I think this will happen sooner and in 10 years we already see a counter movement. People are fed up by working all the time, or being interrupted by work during leisure time, so will claim back the free time and divide between work and leisure. Of course there are always people that make work out of their hobby and think their work is their hobby.
The difference between work and leisure will continue to exist. Family dynamics are already altered for many given the pervasive use of the internet for chat, use of computers for games, and DVDs for movies. Working at home has been around for a while. The federal government says it wants more employees to work at home, but the reality is that the increase in productivity expected has not materialized.
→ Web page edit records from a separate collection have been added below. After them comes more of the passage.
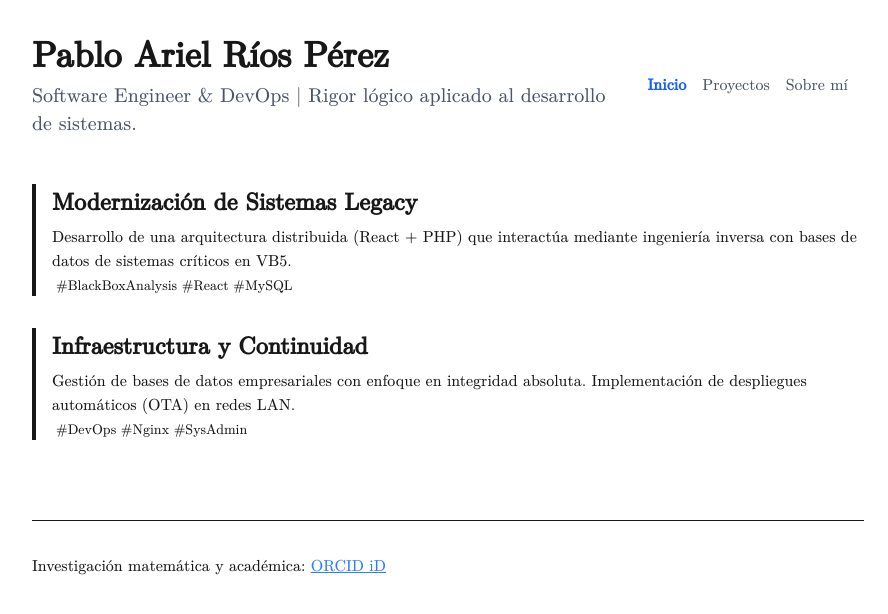
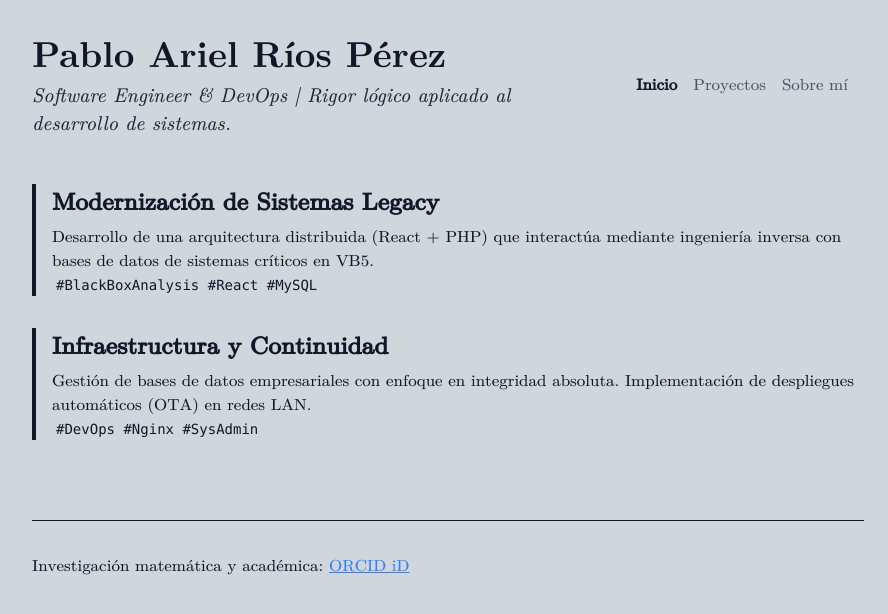
Before and after one commit to prios-vps/pablorios, a Next.js app: page / in a window 1280 px wide. Shown: the top 614 px of the page, without its empty margins (192-1080 px from the left). Built offline with nearby package versions, Linux system fonts and the light colour scheme.

Commit message:
Aplicado de fuentes, corrección de estilos

```diff
--- a/src/app/layout.tsx
+++ b/src/app/layout.tsx
@@ -1,5 +1,11 @@
 import type { Metadata } from "next";
-import { ncm10Serif } from "@/styles/ts/fonts";
+import {
+  ncm10Serif,
+  ncm08Serif,
+  ncm10Sans,
+  ncm08Sans,
+  ncm10Mono
+} from "@/styles/ts/fonts";
 import "../styles/css/globals.css";
 
 export const metadata: Metadata = {
@@ -17,9 +23,9 @@ export default function RootLayout({
   children: React.ReactNode;
 }>) {
   return (
-    <html lang="en">
+    <html lang="es">
       <body
-        className={`${ncm10Serif.className} antialiased`}
+        className={`${ncm10Serif.variable} ${ncm08Serif.variable} ${ncm10Sans.variable} ${ncm08Sans.variable} ${ncm10Mono.variable} antialiased bg-gray-300 text-gray-900 dark:bg-gray-800 dark:text-gray-200`}
       >
         {children}
       </body>
--- a/src/app/page.tsx
+++ b/src/app/page.tsx
@@ -5,8 +5,8 @@ export default function Home() {
     <main className="max-w-4xl mx-auto p-8">
       <header className="flex justify-between items-center mb-12 gap-5">
         <div id="hero">
-          <h1 className="text-4xl font-bold">Pablo Ariel Ríos Pérez</h1>
-          <h2 className="text-xl text-gray-600 mt-2">
+          <h1 className="text-4xl ncm10serif font-bold not-italic">Pablo Ariel Ríos Pérez</h1>
+          <h2 className="text-xl text-gray-800 dark:text-gray-400 mt-2 ncm10serif font-medium italic">
             Software Engineer & DevOps | Rigor lógico aplicado al desarrollo de
             sistemas.
           </h2>
--- a/src/components/navbar.tsx
+++ b/src/components/navbar.tsx
@@ -21,7 +21,7 @@ export default function NavBar () {
             <li key={link.name}>
               <Link
                 href={link.href}
-                className={`whitespace-nowrap ${isActive ? "text-blue-600 font-bold" : "text-gray-600"}`}
+                className={`whitespace-nowrap ${isActive ? "text-gray-900 dark:text-gray-200 font-bold" : "text-gray-600 dark:text-gray-400"}`}
               >
                 {link.name}
               </Link>
--- a/src/styles/css/globals.css
+++ b/src/styles/css/globals.css
@@ -1,6 +1,6 @@
 @import "tailwindcss";
 
-:root {
+/* :root {
   --background: #ffffff;
   --foreground: #171717;
 }
@@ -17,11 +17,31 @@
     --background: #0a0a0a;
     --foreground: #ededed;
   }
+} */
+
+body {
+  /* background: var(--background);
+  color: var(--foreground); */
+  /* font-family: Arial, Helvetica, sans-serif; */
+  font-family: var(--font-ncm-08-serif);
 }
 
-body {
-  background: var(--background);
-  color: var(--foreground);
-  /* font-family: Arial, Helvetica, sans-serif; */
+.ncm10serif {
   font-family: var(--font-ncm-10-serif);
 }
+
+.ncm08serif {
+  font-family: var(--font-ncm-08-serif);
+}
+
+.ncm10sans {
+  font-family: var(--font-ncm-10-sans);
+}
+
+.ncm08sans {
+  font-family: var(--font-ncm-08-sans);
+}
+
+.ncm10mono {
+  font-family: var(--font-ncm-10-mono);
+}
--- a/src/styles/ts/fonts.ts
+++ b/src/styles/ts/fonts.ts
@@ -3,6 +3,167 @@ import localFont from 'next/font/local'
 // 1. FUENTE PRINCIPAL (SERIF)
 // 1.1 10 => Encabezados y fuentes mayores
 export const ncm10Serif = localFont({
-  src: '../../assets/fonts/NewComputerModern/woff2/NewCM10-Book.woff2',
+  src: [
+    {
+      path: '../../assets/fonts/NewComputerModern/woff2/NewCM10-Regular.woff2',
+      weight: '400',
+      style: 'normal',
+    },
+    {
+      path: '../../assets/fonts/NewComputerModern/woff2/NewCM10-Italic.woff2',
+      weight: '400',
+      style: 'italic',
+    },
+    {
+      path: '../../assets/fonts/NewComputerModern/woff2/NewCM10-Book.woff2',
+      weight: '500',
+      style: 'normal',
+    },
+    {
+      path: '../../assets/fonts/NewComputerModern/woff2/NewCM10-BookItalic.woff2',
+      weight: '500',
+      style: 'italic',
+    },
+    {
+      path: '../../assets/fonts/NewComputerModern/woff2/NewCM10-Bold.woff2',
+      weight: '700',
+      style: 'normal',
+    },
+    {
+      path: '../../assets/fonts/NewComputerModern/woff2/NewCM10-BoldItalic.woff2',
+      weight: '700',
+      style: 'italic',
+    },
+  ],
   variable: '--font-ncm-10-serif'
 })
+
+// 1.2 08 => Párrafos
+export const ncm08Serif = localFont({
+  src: [
+    {
+      path: '../../assets/fonts/NewComputerModern/woff2/NewCM08-Regular.woff2',
+      weight: '400',
+      style: 'normal',
+    },
+    {
+      path: '../../assets/fonts/NewComputerModern/woff2/NewCM08-Italic.woff2',
+      weight: '400',
+      style: 'italic',
+    },
+    {
+      path: '../../assets/fonts/NewComputerModern/woff2/NewCM08-Book.woff2',
+      weight: '500',
+      style: 'normal',
+    },
+    {
+      path: '../../assets/fonts/NewComputerModern/woff2/NewCM08-BookItalic.woff2',
+      weight: '500',
+      style: 'italic',
+    },
+  ],
+  variable: '--font-ncm-08-serif'
+})
+
+// 2. FUENTE SECUNDARIA (SANS)
+// 2.1 10 => Encabezados y fuentes mayores
+export const ncm10Sans = localFont({
+  src: [
+    {
+      path: '../../assets/fonts/NewComputerModern/woff2/NewCMSans10-Regular.woff2',
+      weight: '400',
+      style: 'normal',
+    },
+    {
+      path: '../../assets/fonts/NewComputerModern/woff2/NewCMSans10-Oblique.woff2',
+      weight: '400',
+      style: 'oblique',
+    },
+    {
+      path: '../../assets/fonts/NewComputerModern/woff2/NewCMSans10-Book.woff2',
+      weight: '500',
+      style: 'normal',
+    },
+    {
+      path: '../../assets/fonts/NewComputerModern/woff2/NewCMSans10-BookOblique.woff2',
+      weight: '500',
+      style: 'oblique',
+    },
+    {
+      path: '../../assets/fonts/NewComputerModern/woff2/NewCMSans10-Bold.woff2',
+      weight: '700',
+      style: 'normal',
+    },
+    {
+      path: '../../assets/fonts/NewComputerModern/woff2/NewCMSans10-BoldOblique.woff2',
+      weight: '700',
+      style: 'oblique',
+    },
+  ],
+  variable: '--font-ncm-10-sans'
+})
+
+// 2.2 08 => Párrafos
+export const ncm08Sans = localFont({
+  src: [
+    {
+      path: '../../assets/fonts/NewComputerModern/woff2/NewCMSans08-Regular.woff2',
+      weight: '400',
+      style: 'normal',
+    },
+    {
+      path: '../../assets/fonts/NewComputerModern/woff2/NewCMSans08-Oblique.woff2',
+      weight: '400',
+      style: 'oblique',
+    },
+    {
+      path: '../../assets/fonts/NewComputerModern/woff2/NewCMSans08-Book.woff2',
+      weight: '500',
+      style: 'normal',
+    },
+    {
+      path: '../../assets/fonts/NewComputerModern/woff2/NewCMSans08-BookOblique.woff2',
+      weight: '500',
+      style: 'oblique',
+    },
+  ],
+  variable: '--font-ncm-08-sans'
+})
+
+// 3. FUENTE MONO
+// 3.1 Solo hay un tamaño de esta fuente
+export const ncm10Mono = localFont({
+  src: [
+    {
+      path: '../../assets/fonts/NewComputerModern/woff2/NewCMMono10-Regular.woff2',
+      weight: '400',
+      style: 'normal',
+    },
+    {
+      path: '../../assets/fonts/NewComputerModern/woff2/NewCMMono10-Italic.woff2',
+      weight: '400',
+      style: 'italic',
+    },
+    {
+      path: '../../assets/fonts/NewComputerModern/woff2/NewCMMono10-Book.woff2',
+      weight: '500',
+      style: 'normal',
+    },
+    {
+      path: '../../assets/fonts/NewComputerModern/woff2/NewCMMono10-BookItalic.woff2',
+      weight: '500',
+      style: 'italic',
+    },
+    {
+      path: '../../assets/fonts/NewComputerModern/woff2/NewCMMono10-Bold.woff2',
+      weight: '700',
+      style: 'normal',
+    },
+    {
+      path: '../../assets/fonts/NewComputerModern/woff2/NewCMMono10-BoldOblique.woff2',
+      weight: '700',
+      style: 'oblique',
+    },
+  ],
+  variable: '--font-ncm-10-mono'
+})
```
In private industry some sectors may increase work at home, but others will not and probably can not given the nature of their work – be it services or manufacturing.
I imagine that we will no longer ”clock in and clock out” of work. It will be easier for families to schedule around personal needs, but it will also be easier for work to insinuate itself at home.
This is either a utopian, or an extraordinarily pessimistic prediction depending on how you choose to read it. While both telework and home-schooling are increasingly enabled by online tools, that doesn’t necessarily mean that there is huge pent-up demand by the broader society for either of these things. There are simply too many aspects of both work and school that require face-to-face contact. There are also special personal and interpersonal skills required to make either one of these things a success. It takes a special person to offer home-schooling to their child, or to work from home and maintain healthy relations with remote colleagues. The internet doesn’t change that. These things will grow, but likely at a modest rate for the foreseeable future.